# [EXERCISE MATERIALS]
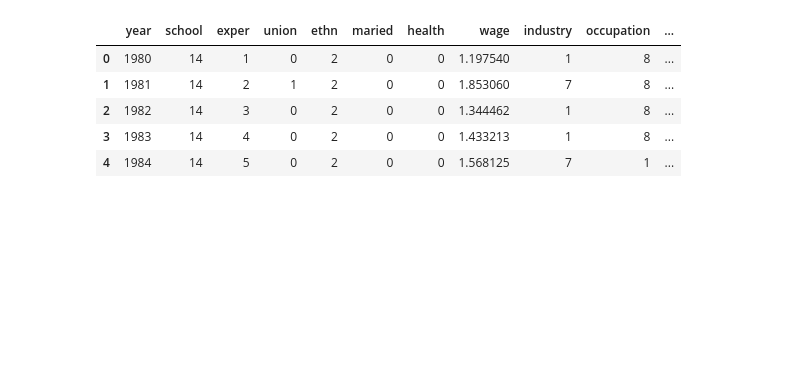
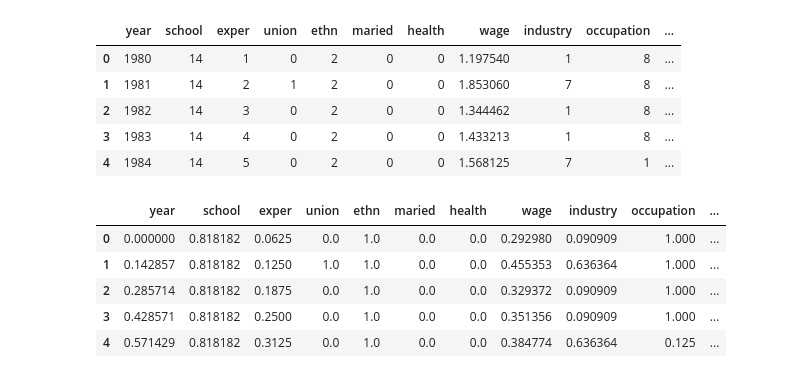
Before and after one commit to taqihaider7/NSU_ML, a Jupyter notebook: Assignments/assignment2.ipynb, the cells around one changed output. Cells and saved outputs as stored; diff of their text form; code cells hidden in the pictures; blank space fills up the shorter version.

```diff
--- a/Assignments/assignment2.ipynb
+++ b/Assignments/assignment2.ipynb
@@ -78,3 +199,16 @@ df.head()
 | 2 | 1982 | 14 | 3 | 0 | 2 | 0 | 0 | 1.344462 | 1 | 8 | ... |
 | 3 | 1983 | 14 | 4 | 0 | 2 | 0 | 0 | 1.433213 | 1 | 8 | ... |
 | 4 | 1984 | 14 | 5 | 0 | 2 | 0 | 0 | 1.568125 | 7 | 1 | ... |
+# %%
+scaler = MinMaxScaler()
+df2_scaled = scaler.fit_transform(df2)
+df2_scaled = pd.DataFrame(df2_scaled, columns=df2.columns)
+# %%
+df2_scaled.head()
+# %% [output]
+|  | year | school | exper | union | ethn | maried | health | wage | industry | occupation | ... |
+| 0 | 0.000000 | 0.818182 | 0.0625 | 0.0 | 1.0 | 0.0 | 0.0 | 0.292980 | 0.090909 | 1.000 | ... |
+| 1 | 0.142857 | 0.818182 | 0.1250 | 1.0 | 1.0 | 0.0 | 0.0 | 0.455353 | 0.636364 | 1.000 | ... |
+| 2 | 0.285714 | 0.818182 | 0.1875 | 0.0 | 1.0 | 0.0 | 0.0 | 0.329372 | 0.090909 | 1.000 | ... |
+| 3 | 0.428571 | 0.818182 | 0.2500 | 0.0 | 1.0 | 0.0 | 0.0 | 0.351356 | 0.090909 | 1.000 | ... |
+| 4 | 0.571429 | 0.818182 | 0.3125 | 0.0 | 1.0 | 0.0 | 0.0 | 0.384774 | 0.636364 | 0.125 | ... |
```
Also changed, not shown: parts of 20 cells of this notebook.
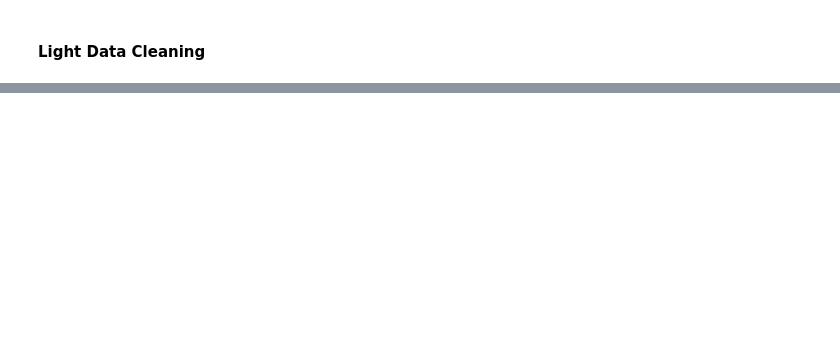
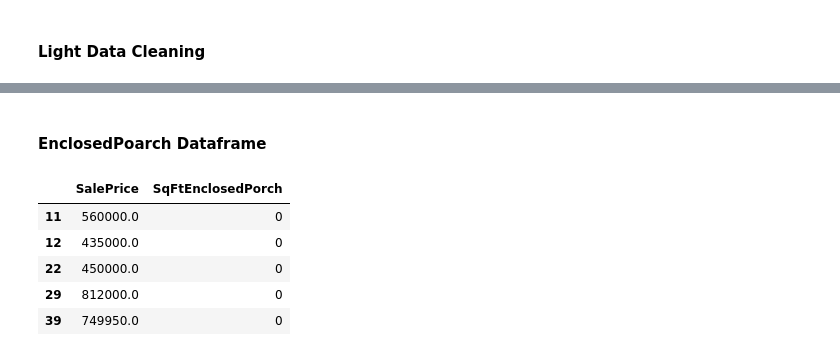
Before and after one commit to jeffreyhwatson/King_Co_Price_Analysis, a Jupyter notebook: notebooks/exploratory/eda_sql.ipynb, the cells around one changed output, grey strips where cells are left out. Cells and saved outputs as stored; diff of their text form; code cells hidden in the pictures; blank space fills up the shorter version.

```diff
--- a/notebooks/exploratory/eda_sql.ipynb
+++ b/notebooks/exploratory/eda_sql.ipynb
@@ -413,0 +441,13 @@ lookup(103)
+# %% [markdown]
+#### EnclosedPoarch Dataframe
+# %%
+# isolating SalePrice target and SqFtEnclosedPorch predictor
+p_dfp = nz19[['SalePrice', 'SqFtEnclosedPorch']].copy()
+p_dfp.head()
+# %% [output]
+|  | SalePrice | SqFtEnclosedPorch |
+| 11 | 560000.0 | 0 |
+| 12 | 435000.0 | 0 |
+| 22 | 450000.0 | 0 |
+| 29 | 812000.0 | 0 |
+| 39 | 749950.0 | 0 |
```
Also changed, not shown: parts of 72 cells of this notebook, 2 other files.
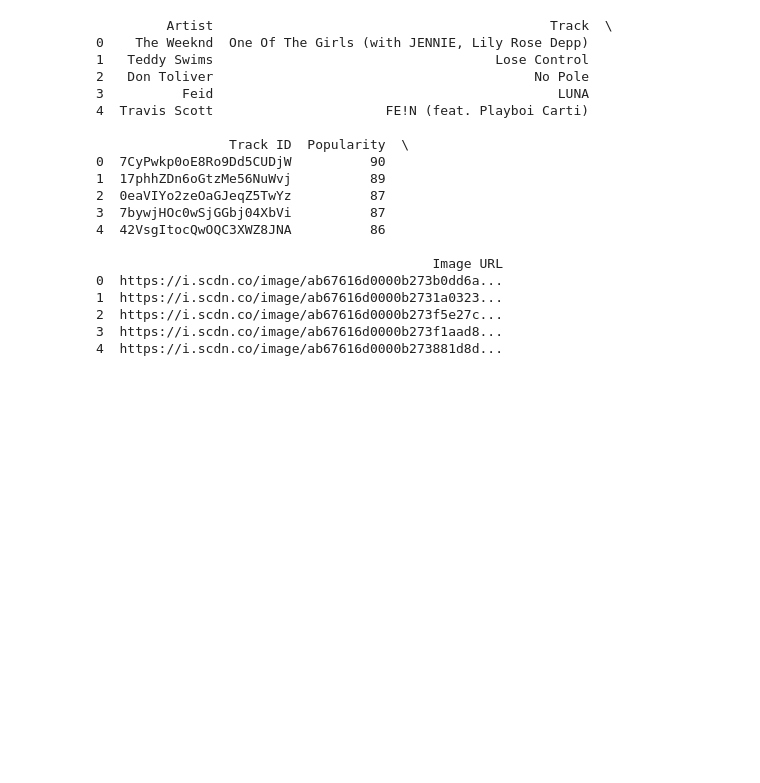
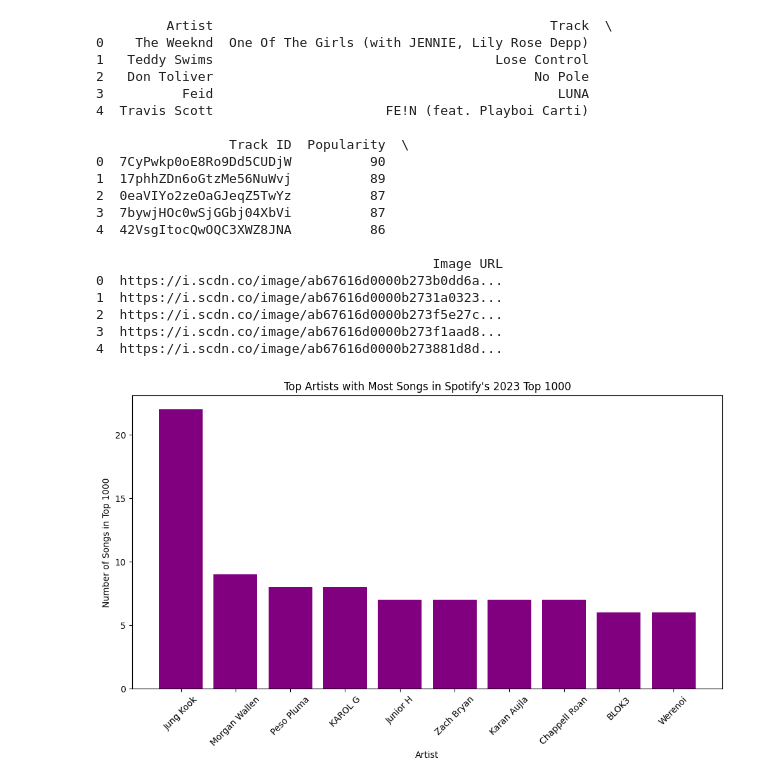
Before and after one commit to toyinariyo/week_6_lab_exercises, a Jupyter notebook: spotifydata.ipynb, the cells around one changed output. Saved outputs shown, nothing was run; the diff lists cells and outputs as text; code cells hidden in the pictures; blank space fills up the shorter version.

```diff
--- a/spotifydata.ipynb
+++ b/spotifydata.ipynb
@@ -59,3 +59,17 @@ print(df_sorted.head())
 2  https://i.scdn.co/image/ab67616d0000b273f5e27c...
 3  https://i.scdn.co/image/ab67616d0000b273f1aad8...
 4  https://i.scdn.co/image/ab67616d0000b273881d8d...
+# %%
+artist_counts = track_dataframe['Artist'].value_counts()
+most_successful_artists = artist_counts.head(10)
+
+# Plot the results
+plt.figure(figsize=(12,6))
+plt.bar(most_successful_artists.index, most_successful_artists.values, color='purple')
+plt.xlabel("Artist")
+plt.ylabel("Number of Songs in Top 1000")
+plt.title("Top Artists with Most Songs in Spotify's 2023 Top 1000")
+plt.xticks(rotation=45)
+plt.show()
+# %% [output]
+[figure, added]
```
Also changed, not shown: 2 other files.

# [EXERCISE AIM]
Scan the records for the string "notebooks" and show every line that contains it.

# [EXPECTED OUTPUT]
Before and after one commit to jeffreyhwatson/King_Co_Price_Analysis, a Jupyter notebook: notebooks/exploratory/eda_sql.ipynb, the cells around one changed output, grey strips where cells are left out. Cells and saved outputs as stored; diff of their text form; code cells hidden in the pictures; blank space fills up the shorter version.
--- a/notebooks/exploratory/eda_sql.ipynb
+++ b/notebooks/exploratory/eda_sql.ipynb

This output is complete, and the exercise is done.